[Collected data entries]
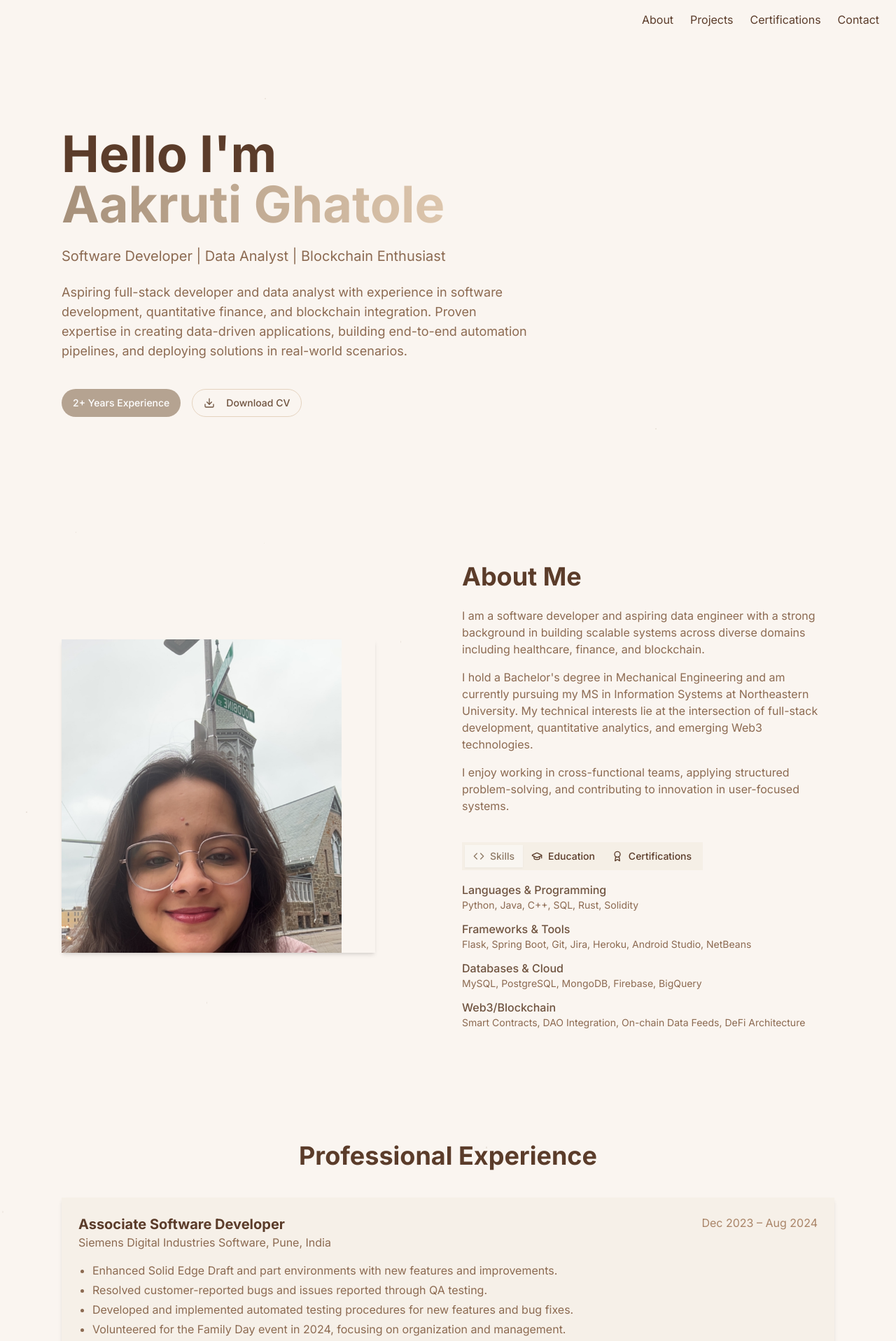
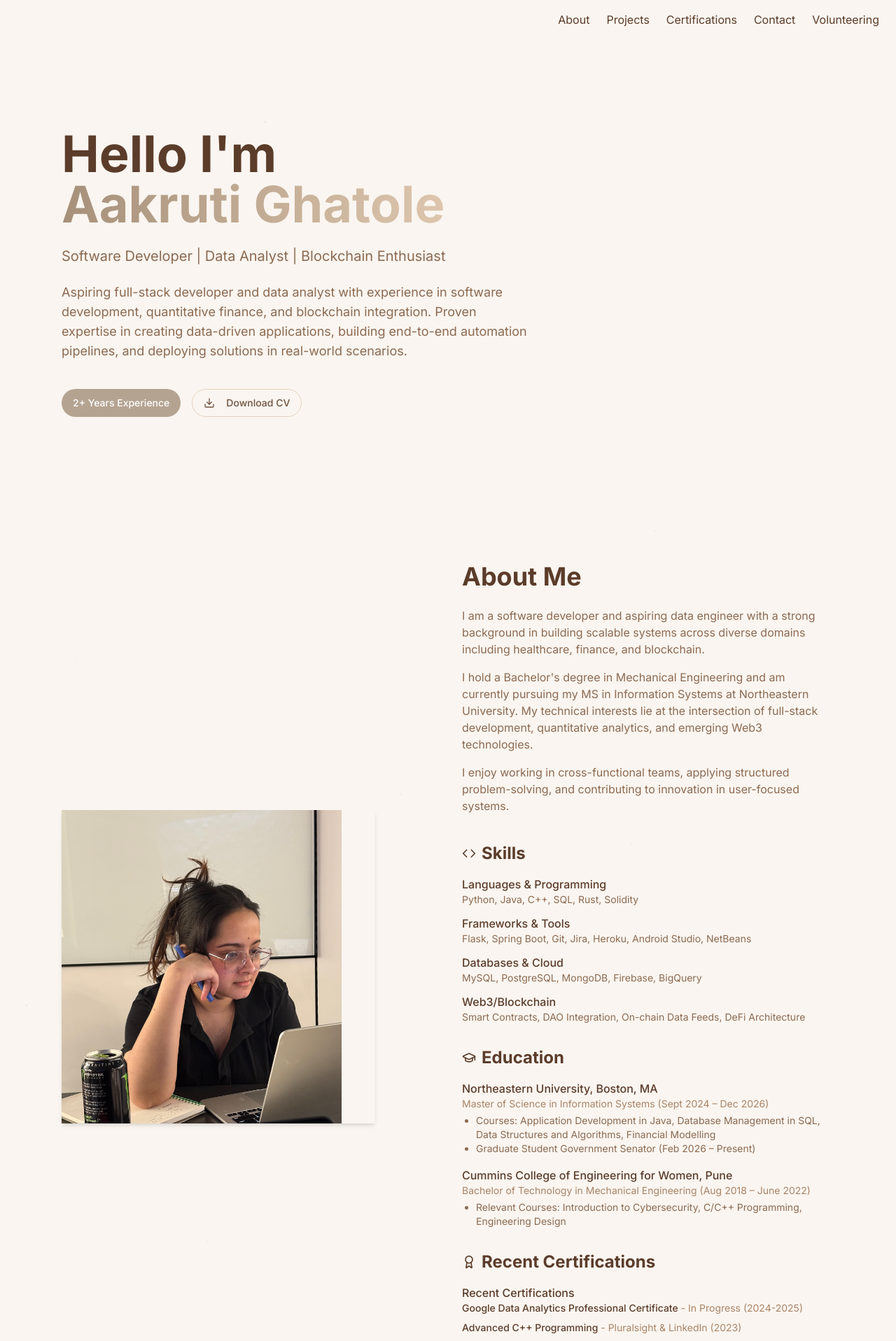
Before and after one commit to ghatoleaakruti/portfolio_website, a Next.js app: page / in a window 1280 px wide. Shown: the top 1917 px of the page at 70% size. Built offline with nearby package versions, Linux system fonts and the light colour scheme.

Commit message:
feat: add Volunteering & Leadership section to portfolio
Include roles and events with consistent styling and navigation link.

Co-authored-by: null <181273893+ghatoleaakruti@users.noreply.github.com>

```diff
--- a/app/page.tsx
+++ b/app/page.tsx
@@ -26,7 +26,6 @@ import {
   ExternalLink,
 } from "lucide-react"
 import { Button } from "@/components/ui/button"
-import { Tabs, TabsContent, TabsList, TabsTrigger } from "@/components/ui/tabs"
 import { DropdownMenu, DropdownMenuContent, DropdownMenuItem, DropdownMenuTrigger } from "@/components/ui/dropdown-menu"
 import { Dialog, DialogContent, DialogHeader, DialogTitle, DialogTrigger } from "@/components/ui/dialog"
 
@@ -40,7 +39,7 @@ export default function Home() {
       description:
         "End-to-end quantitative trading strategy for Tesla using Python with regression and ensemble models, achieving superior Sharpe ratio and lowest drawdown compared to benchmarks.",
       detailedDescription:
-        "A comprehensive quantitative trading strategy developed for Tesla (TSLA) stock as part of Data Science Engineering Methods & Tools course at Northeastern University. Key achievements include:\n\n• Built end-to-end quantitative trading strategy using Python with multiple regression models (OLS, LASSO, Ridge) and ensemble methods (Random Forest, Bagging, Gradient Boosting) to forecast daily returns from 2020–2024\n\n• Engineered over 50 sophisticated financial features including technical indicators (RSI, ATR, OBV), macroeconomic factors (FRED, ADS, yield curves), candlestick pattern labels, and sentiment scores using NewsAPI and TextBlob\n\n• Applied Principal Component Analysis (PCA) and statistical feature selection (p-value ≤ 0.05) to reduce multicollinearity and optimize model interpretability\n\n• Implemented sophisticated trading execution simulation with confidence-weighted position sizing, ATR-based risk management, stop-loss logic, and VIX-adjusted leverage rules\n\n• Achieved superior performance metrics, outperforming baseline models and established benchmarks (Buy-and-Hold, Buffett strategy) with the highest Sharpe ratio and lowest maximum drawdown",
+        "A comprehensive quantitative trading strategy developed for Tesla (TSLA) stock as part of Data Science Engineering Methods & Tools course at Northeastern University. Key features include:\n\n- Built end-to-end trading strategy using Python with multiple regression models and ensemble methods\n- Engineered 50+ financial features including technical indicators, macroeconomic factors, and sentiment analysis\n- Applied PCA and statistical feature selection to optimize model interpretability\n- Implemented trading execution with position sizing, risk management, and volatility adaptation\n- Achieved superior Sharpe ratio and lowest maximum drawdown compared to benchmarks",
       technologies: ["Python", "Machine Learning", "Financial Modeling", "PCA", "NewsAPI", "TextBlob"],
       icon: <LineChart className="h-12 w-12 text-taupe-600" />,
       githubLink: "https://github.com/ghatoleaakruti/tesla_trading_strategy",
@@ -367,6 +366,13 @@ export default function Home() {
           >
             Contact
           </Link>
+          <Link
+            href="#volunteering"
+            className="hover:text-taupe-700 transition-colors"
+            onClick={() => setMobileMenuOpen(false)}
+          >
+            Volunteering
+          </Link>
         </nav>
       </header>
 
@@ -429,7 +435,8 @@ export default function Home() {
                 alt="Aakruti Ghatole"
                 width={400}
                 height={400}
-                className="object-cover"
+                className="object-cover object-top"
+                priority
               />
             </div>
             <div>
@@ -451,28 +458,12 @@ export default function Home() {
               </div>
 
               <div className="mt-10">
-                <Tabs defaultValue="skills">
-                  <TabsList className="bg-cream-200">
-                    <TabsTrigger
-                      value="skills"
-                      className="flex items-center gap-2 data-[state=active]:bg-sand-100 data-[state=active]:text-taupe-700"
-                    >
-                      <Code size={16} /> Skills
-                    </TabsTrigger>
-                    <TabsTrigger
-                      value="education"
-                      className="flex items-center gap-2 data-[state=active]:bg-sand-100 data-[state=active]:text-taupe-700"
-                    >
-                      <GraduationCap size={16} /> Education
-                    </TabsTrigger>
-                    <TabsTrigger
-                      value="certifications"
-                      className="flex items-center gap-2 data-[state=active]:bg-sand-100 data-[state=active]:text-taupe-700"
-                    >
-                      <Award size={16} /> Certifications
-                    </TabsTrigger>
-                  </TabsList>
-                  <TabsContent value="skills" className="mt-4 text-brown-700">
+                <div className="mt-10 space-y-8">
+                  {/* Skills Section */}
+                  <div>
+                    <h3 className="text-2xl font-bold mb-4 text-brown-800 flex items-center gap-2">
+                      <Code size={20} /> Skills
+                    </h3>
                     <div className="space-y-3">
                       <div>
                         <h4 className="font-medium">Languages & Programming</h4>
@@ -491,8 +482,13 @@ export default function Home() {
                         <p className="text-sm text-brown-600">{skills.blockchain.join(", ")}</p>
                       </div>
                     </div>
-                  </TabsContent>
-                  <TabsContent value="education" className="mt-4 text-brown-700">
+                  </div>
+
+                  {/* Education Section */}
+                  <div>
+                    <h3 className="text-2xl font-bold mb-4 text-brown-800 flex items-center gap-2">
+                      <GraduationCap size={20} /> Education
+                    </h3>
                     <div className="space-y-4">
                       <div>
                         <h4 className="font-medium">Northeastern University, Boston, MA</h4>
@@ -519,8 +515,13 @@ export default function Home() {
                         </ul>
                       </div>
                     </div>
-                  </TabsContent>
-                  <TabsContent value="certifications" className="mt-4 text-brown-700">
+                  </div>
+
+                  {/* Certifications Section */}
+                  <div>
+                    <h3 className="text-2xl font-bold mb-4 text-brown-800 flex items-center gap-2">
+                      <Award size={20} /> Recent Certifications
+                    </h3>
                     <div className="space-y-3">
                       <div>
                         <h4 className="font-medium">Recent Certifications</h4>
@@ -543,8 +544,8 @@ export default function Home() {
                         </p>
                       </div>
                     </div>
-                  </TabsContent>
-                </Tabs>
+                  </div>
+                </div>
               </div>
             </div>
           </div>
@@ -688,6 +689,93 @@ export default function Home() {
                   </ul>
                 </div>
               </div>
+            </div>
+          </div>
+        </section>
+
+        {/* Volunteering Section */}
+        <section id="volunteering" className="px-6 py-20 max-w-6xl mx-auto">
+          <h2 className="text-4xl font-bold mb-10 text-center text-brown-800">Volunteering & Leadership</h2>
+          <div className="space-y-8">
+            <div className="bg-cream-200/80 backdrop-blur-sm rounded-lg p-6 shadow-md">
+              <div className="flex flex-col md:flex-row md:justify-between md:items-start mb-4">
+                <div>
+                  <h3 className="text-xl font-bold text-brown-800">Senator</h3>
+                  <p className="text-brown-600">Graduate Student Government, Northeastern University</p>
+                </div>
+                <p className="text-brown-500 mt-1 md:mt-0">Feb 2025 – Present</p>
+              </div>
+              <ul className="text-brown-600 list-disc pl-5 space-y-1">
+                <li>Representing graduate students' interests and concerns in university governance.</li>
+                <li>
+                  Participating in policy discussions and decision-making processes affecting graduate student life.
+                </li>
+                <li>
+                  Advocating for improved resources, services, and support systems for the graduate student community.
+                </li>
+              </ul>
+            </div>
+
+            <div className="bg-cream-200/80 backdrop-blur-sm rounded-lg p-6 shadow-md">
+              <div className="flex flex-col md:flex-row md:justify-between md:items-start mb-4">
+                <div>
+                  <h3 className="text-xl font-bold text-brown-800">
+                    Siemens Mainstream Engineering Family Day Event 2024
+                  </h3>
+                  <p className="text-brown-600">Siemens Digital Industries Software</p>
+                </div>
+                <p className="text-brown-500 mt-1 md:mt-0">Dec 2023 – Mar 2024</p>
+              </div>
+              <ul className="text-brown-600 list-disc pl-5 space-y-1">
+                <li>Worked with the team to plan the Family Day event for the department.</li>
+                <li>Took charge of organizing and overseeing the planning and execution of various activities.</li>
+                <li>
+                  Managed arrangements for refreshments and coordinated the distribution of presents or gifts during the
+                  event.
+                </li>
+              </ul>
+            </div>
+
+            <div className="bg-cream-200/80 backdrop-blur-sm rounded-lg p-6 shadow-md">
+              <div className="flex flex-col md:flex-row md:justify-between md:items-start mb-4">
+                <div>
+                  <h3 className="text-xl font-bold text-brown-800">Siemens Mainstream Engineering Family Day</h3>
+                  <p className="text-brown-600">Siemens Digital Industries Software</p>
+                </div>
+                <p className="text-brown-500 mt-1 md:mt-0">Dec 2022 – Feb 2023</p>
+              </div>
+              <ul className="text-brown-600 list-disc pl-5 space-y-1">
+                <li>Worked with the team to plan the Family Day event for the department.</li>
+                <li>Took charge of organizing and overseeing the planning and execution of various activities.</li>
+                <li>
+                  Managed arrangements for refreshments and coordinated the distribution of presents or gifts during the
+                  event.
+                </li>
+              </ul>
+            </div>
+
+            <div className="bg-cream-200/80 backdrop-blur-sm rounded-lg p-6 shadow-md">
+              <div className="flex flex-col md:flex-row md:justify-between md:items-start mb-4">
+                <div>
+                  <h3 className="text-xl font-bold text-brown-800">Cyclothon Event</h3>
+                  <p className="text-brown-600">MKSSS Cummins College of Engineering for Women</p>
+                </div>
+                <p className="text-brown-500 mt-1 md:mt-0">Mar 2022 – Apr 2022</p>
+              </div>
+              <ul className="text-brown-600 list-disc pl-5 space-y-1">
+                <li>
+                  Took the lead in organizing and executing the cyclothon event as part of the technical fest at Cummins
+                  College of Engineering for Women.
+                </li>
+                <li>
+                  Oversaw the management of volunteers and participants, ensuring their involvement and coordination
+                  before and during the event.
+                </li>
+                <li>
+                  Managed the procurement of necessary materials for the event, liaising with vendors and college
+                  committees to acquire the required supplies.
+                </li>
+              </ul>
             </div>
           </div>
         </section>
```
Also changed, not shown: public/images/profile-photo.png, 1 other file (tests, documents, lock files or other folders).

THE TASK:
Your answer should consist of all lines above that include the string "export".

SOLUTION TO THIS PROBLEM:
@@ -40,7 +39,7 @@ export default function Home() {
@@ -367,6 +366,13 @@ export default function Home() {
@@ -429,7 +435,8 @@ export default function Home() {
@@ -451,28 +458,12 @@ export default function Home() {
@@ -491,8 +482,13 @@ export default function Home() {
@@ -519,8 +515,13 @@ export default function Home() {
@@ -543,8 +544,8 @@ export default function Home() {
@@ -688,6 +689,93 @@ export default function Home() {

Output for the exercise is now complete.